The exceedingly high public sector wage bill was not addressed. Nor was the size of the cabinet, which remains a contentious issue. Even when directly asked the question at the post-budget breakfast, Gordhan refused to comment further. Instead he simply stated that constitutionally, cabinet decisions rested with the president.
This does not bode well if the country is to avert a fiscal cliff.
Not enough to avoid a downgrade
Almost all ratings agencies use similar, well-defined criteria when assigning the credit rating for a specific country. They include the level of per capita income, GDP growth, inflation, the fiscal balance, the external balance, external debt and the country’s default history.
If market reaction is anything to go by – captured by a fall in the rand immediately after the budget speech – then the budget may not have done enough to convince ratings agencies which were expecting a more austere budget that promoted investment. The most crucial deciding factors might be:
the downward revision of the growth forecast to a dismal 0.9% for 2016;

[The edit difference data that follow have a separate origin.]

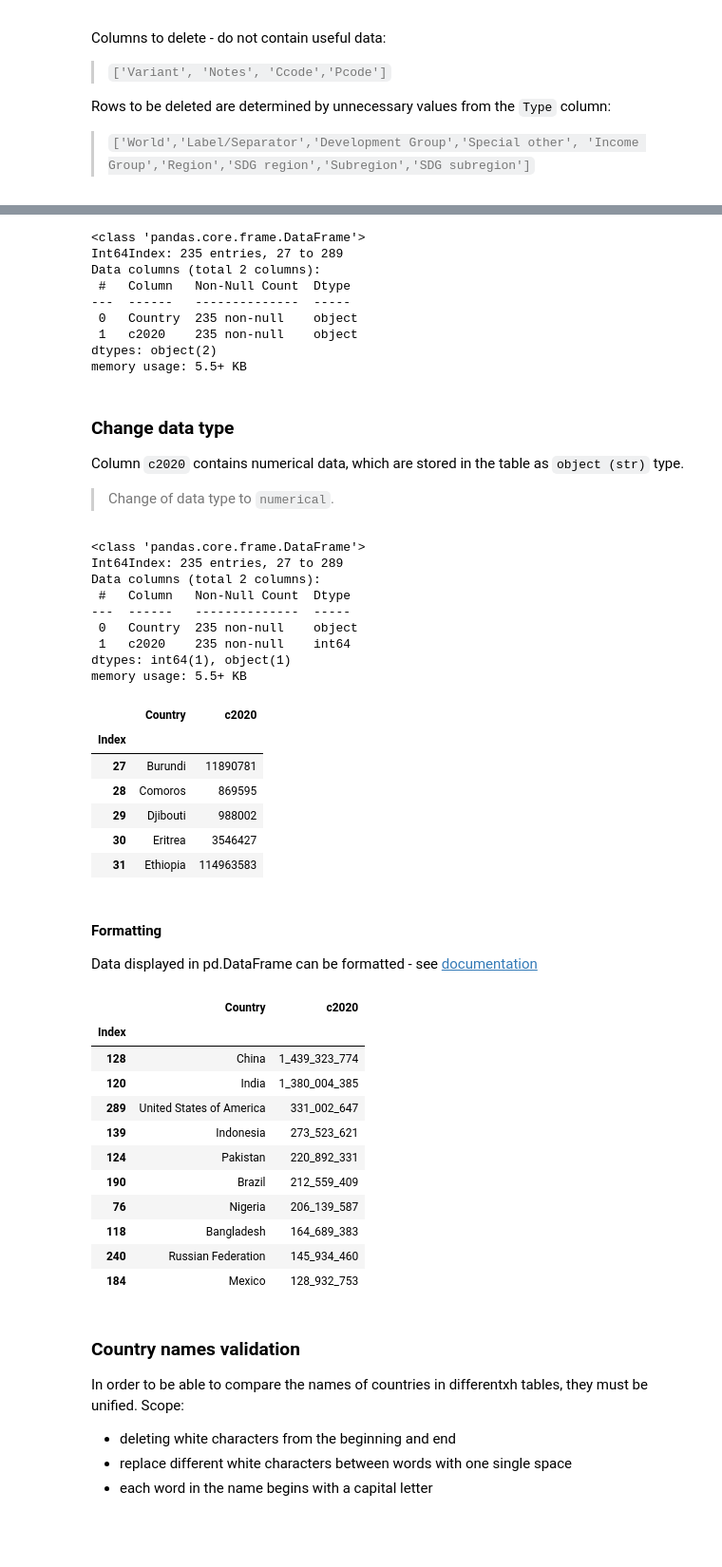
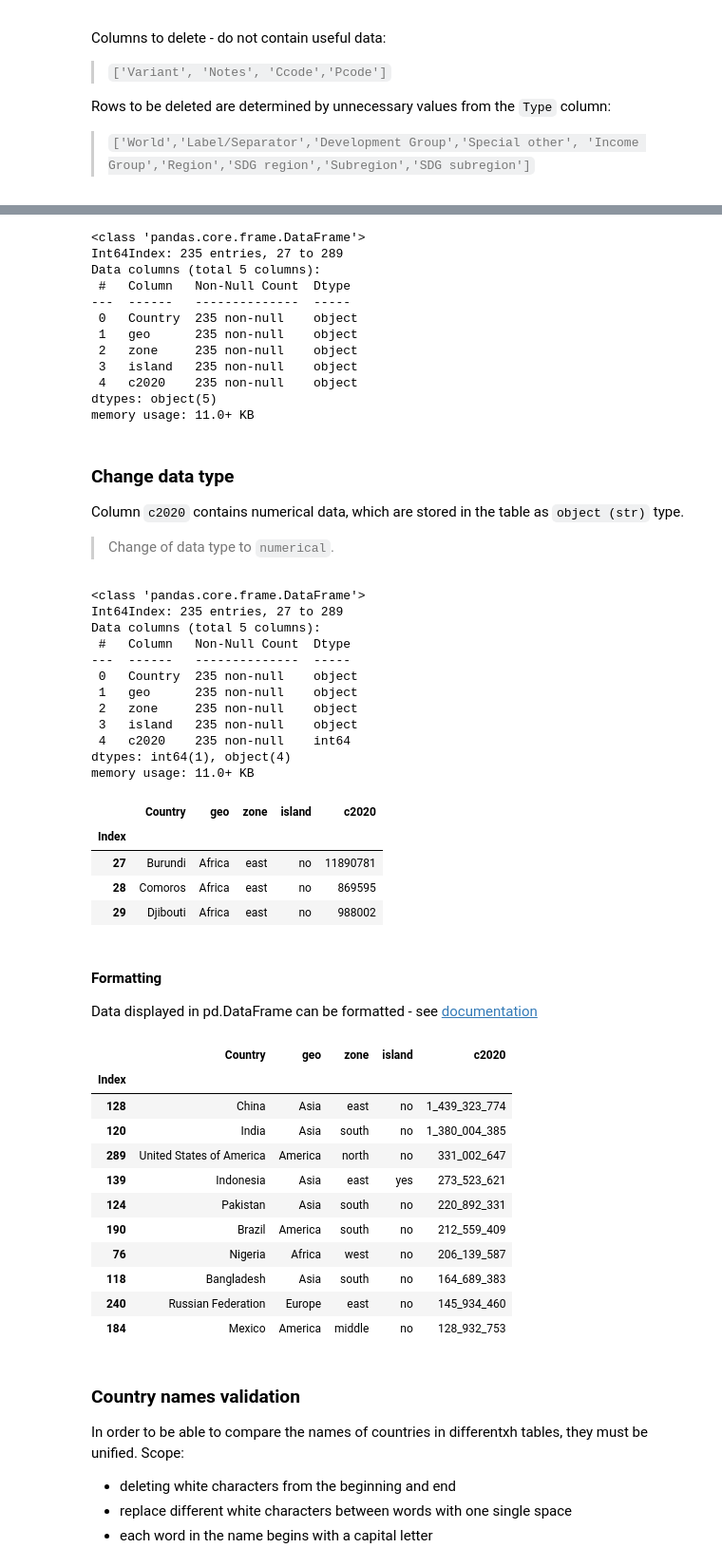
Before and after one commit to RemoteSys/engineer, a Jupyter notebook: notebooks/firstNot.ipynb, the cells around one changed output, grey strips where cells are left out. Shown at 95% size. Cells and saved outputs as stored; diff of their text form; code cells hidden in the pictures; blank space fills up the shorter version.

```diff
--- a/notebooks/firstNot.ipynb
+++ b/notebooks/firstNot.ipynb
@@ -173,14 +196,14 @@ delRow = ['World','Label/Separator','Development Group','Special other','Income
       'Region','SDG region','Subregion','SDG subregion']
 # %%
 # drop columns in 'delCol' list
-df = df.drop(columns=delCol)
+pop = pop.drop(columns=delCol)
 # %%
-# select rows that do not contain values from the 'urs' list\
+# select rows that do not contain values from the 'delRow' list\
 # (unnecessary columns and rows)
 for val in delRow:
-    df = df[df.Type != val]
+    pop = pop[pop.Type != val]
 # %%
 # remove 'Type' column
-df = df.drop(columns='Type')
-df.shape
+pop = pop.drop(columns='Type')
+pop.shape
 # %% [output]
@@ -212,61 +222,65 @@ df.sort_values('c2020',ascending=False).head()
 # %%
 # get information about 'df'
-df.info()
+pop.info()
 # %% [output]
 <class 'pandas.core.frame.DataFrame'>
 Int64Index: 235 entries, 27 to 289
-Data columns (total 2 columns):
+Data columns (total 5 columns):
  #   Column   Non-Null Count  Dtype
 ---  ------   --------------  -----
  0   Country  235 non-null    object
- 1   c2020    235 non-null    object
-dtypes: object(2)
-memory usage: 5.5+ KB
+ 1   geo      235 non-null    object
+ 2   zone     235 non-null    object
+ 3   island   235 non-null    object
+ 4   c2020    235 non-null    object
+dtypes: object(5)
+memory usage: 11.0+ KB
 # %% [markdown]
 ### Change data type
 Column `c2020` contains numerical data, which are stored in the table as `object (str)` type.
   >Change of data type to `numerical`.
 # %%
-df.loc[:,'c2020'] = df.c2020.convert_dtypes()*1000
-df.loc[:,'c2020'] = df.c2020.astype('int')
-df.info()
-df.head()
+pop.loc[:,'c2020'] = pop.c2020.convert_dtypes()*1000
+pop.loc[:,'c2020'] = pop.c2020.astype('int')
+pop.info()
+pop.head(3)
 # %% [output]
 <class 'pandas.core.frame.DataFrame'>
 Int64Index: 235 entries, 27 to 289
-Data columns (total 2 columns):
+Data columns (total 5 columns):
  #   Column   Non-Null Count  Dtype
 ---  ------   --------------  -----
  0   Country  235 non-null    object
- 1   c2020    235 non-null    int64
-dtypes: int64(1), object(1)
-memory usage: 5.5+ KB
+ 1   geo      235 non-null    object
+ 2   zone     235 non-null    object
+ 3   island   235 non-null    object
+ 4   c2020    235 non-null    int64
+dtypes: int64(1), object(4)
+memory usage: 11.0+ KB
-|  | Country | c2020 |
-| Index |  |  |
-| 27 | Burundi | 11890781 |
-| 28 | Comoros | 869595 |
-| 29 | Djibouti | 988002 |
-| 30 | Eritrea | 3546427 |
-| 31 | Ethiopia | 114963583 |
+|  | Country | geo | zone | island | c2020 |
+| Index |  |  |  |  |  |
+| 27 | Burundi | Africa | east | no | 11890781 |
+| 28 | Comoros | Africa | east | no | 869595 |
+| 29 | Djibouti | Africa | east | no | 988002 |
 # %% [markdown]
 #### Formatting
 
 Data displayed in pd.DataFrame can be formatted - see [documentation](https://pandas.pydata.org/pandas-docs/stable/user_guide/style.html#Finer-Control:-Display-Values)
 # %%
-df.sort_values('c2020',ascending=False).head(10).style.format({'c2020':"{:_}"})
+pop.sort_values('c2020',ascending=False).head(10).style.format({'c2020':"{:_}"})
 # %% [output]
-|  | Country | c2020 |
-| Index |  |  |
-| 128 | China | 1_439_323_774 |
-| 120 | India | 1_380_004_385 |
-| 289 | United States of America | 331_002_647 |
-| 139 | Indonesia | 273_523_621 |
-| 124 | Pakistan | 220_892_331 |
-| 190 | Brazil | 212_559_409 |
-| 76 | Nigeria | 206_139_587 |
-| 118 | Bangladesh | 164_689_383 |
-| 240 | Russian Federation | 145_934_460 |
-| 184 | Mexico | 128_932_753 |
+|  | Country | geo | zone | island | c2020 |
+| Index |  |  |  |  |  |
+| 128 | China | Asia | east | no | 1_439_323_774 |
+| 120 | India | Asia | south | no | 1_380_004_385 |
+| 289 | United States of America | America | north | no | 331_002_647 |
+| 139 | Indonesia | Asia | east | yes | 273_523_621 |
+| 124 | Pakistan | Asia | south | no | 220_892_331 |
+| 190 | Brazil | America | south | no | 212_559_409 |
+| 76 | Nigeria | Africa | west | no | 206_139_587 |
+| 118 | Bangladesh | Asia | south | no | 164_689_383 |
+| 240 | Russian Federation | Europe | east | no | 145_934_460 |
+| 184 | Mexico | America | middle | no | 128_932_753 |
 # %% [markdown]
 ### Country names validation
 
```
Also changed, not shown: parts of 33 cells of this notebook.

the upward revision in inflation expectations; and
recent developments, such as the withdrawal of investment by prominent companies.
Why it’s difficult to strike the right balance
In his speech Gordhan conceded that multiple demands on the nation’s strained resources are often overwhelming. Faced with these complexities, the National Treasury has to make difficult decisions.
Given the ever-present objective of reducing inequality levels, the government has to be prudent in how it prioritises spending. With the large debt burden, the avenue to raise funds through borrowing has been largely exhausted. Hence revenue streams could only be achieved through a more progressive tax system.
More social grants, coupled with tax relieve, alleviated the burden on lower-income households. Inequality was also addressed by the focus on improving public transport, health care and education as well increasing accessibility of telecommunication infrastructure to marginalised segments of society.
The budget also makes provision for infrastructure development aimed at encouraging domestic investment as well as attracting foreign investment. This will increase long-term growth. As Henry Hazlitt states:
The problem of distribution on which all the stress is being put today, is after all more easily solved the more there is to distribute. We can clarify our thinking if we put our chief emphasis where it belongs – on policies that will maximise production.
A little less talk, a little more action
Since 1994, economic decision making has been guided by a number of broad macroeconomic frameworks. Unresolved differences remain on an appropriate strategy. But the common objective has always been to promote economic growth.
In addition, South Africa has managed to build institutions that are largely sound. The challenge now rests in implementation.
The initiatives which Gordhan claimed are in progress to address policy co-ordination and implementation challenges were too broad and lacked urgency and conviction. More specifically, no specific timelines were attached.
Ultimately, since implementation is a top-down process, its success requires integrity along the entire chain of command.